An overactive bladder can be both stressful and embarrassing, causing frequent sprints to the bathroom. A correct diagnosis is essential for getting the right help.
Occurring in 25% of women and 15% of men, an overactive bladder creates many problems with the storage of urine and leads to a sudden urge to urinate, which may be difficult to repress and cause leakage.
Many women with an overactive bladder feel embarrassed, isolating themselves, limiting their work and depriving themselves of a social life. The good news is that a brief consultation can determine whether there's a specific cause for the overactive bladder symptoms.
Causes of overactive bladder
There can be many causes of an overactive bladder, and a referral to a specialist is recommended if you are experiencing symptoms – the list below covers the main causes of an overactive bladder:
- Urinary tract infections that can cause symptoms similar to an overactive bladder
- Neurogenic Bladder – due to illness or injury such as Multiple Sclerosis (MS), Spina Bifida or a Spinal Cord Injury

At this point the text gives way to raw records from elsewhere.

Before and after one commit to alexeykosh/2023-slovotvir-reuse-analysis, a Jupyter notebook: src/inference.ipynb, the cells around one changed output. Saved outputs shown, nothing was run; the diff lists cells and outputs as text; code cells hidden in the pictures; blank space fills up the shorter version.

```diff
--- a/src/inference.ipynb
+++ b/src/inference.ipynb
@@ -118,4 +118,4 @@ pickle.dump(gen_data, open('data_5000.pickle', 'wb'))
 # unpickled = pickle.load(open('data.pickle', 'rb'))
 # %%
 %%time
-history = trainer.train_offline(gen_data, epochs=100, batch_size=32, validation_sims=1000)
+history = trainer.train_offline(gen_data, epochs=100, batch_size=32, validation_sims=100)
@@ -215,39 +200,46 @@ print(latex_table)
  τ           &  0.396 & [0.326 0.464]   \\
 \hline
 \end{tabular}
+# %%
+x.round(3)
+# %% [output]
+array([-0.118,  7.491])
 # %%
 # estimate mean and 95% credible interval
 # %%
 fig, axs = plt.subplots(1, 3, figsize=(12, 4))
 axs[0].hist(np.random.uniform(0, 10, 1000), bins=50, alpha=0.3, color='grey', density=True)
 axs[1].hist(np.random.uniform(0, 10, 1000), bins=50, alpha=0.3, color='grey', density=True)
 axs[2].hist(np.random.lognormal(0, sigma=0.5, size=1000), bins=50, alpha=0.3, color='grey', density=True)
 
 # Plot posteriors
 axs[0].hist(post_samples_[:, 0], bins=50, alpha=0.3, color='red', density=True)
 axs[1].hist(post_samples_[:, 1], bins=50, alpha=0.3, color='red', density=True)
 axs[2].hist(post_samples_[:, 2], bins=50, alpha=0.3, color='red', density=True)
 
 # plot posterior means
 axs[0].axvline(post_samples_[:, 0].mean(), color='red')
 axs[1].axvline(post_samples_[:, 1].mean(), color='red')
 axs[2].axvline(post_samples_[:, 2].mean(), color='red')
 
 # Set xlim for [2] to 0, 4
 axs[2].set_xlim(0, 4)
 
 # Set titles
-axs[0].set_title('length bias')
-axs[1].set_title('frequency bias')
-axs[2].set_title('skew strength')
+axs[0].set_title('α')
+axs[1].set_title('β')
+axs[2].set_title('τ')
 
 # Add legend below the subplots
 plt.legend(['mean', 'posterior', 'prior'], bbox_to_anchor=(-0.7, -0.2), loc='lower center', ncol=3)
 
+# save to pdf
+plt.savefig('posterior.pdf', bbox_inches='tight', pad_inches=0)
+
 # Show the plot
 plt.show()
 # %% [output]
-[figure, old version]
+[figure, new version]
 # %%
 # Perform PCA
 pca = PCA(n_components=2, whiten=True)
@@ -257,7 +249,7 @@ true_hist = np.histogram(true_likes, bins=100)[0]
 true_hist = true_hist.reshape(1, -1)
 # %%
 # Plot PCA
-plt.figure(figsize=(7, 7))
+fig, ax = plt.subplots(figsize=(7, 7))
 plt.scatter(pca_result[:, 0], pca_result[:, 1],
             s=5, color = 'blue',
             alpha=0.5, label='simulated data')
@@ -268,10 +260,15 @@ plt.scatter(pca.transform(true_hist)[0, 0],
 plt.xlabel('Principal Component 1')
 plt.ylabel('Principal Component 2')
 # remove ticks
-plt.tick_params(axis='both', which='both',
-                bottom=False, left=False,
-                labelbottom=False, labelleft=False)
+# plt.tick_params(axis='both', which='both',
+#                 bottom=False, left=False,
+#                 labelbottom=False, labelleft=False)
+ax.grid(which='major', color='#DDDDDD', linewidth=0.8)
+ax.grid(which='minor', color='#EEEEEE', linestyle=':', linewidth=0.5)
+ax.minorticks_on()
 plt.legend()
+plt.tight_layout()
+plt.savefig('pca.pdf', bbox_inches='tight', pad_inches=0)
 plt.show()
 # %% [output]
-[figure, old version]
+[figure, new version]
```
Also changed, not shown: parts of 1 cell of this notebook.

- Incomplete bladder emptying
- Too much caffeine or alcohol
Managing your overactive bladder
Management of overactive bladder often begins with behavioral strategies, such as
- Fluid schedules

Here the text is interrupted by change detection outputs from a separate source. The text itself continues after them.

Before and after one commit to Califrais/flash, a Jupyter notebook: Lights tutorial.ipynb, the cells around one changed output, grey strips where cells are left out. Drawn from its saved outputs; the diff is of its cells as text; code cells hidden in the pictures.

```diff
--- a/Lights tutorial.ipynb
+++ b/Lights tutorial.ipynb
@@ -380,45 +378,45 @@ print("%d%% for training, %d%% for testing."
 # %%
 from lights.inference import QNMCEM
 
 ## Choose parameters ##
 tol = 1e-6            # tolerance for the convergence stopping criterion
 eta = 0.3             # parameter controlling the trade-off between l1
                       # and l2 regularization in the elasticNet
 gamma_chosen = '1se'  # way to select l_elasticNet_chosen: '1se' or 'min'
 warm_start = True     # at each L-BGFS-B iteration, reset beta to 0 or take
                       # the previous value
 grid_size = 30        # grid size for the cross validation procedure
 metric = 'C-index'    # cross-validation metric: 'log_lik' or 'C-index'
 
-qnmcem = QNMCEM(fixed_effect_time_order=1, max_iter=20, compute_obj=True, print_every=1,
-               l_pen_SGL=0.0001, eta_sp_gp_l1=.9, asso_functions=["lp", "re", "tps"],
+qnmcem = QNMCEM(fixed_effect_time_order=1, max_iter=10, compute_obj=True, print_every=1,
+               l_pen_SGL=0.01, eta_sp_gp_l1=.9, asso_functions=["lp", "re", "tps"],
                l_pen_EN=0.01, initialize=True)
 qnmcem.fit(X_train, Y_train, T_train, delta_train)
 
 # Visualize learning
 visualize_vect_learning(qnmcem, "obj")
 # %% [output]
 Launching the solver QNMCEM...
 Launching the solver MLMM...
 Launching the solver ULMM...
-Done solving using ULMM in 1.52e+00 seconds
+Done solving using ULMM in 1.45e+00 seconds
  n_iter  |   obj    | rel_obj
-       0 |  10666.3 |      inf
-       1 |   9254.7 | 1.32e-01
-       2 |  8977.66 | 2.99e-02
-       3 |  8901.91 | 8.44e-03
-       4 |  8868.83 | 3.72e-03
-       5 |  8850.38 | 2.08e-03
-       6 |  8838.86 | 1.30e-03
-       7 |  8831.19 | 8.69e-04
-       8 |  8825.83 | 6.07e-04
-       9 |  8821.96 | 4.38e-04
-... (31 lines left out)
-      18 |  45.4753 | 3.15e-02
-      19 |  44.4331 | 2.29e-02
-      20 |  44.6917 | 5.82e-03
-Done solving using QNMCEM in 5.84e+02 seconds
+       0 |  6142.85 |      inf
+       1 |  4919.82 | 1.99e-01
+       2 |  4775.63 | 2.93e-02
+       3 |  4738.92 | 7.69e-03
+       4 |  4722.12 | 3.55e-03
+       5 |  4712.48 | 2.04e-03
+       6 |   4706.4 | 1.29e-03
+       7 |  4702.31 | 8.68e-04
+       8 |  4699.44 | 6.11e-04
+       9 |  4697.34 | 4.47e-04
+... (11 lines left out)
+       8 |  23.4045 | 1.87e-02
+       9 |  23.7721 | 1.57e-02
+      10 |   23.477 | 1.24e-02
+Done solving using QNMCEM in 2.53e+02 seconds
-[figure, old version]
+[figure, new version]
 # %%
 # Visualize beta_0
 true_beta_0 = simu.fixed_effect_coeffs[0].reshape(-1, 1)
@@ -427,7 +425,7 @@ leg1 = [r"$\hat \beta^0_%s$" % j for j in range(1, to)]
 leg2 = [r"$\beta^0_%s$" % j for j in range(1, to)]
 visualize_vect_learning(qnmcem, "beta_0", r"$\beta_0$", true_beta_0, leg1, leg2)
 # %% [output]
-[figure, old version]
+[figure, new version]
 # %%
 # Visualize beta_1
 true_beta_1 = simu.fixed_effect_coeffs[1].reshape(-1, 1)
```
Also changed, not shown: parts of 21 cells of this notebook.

- Voiding routines
- Bladder-holding techniques using your pelvic floor
If these initial efforts don't help enough with your overactive bladder symptoms, second line and third line treatments are available.
Overactive Bladder belongs to a range of conditions and symptoms more commonly referred to as LUTS – Lower Urinary Tract Symptoms. Incontinence can have many causes – learn more about LUTS in our free eBook: "Women and LUTS"
Ann Gormley et al. "Diagnosis and Treatment of Overactive Bladder (Non-Neurogenic) in Adults: AUA/SUFU Guideline" American Urological Association (2014)
Irwin et al., BJU International,2009
Dielubanza, EJ & Schaeffer,The Medical clinics of North America,2011.
Foxman et al., The American journal of medicine, 2002
Drake et al. Neurourology and urodynamics, 2016
Center for Urogynecology and Pelvic Floor Disorders, Obstetrics, Gynecology and Women’s Health Institute, Cleveland Clinic, USA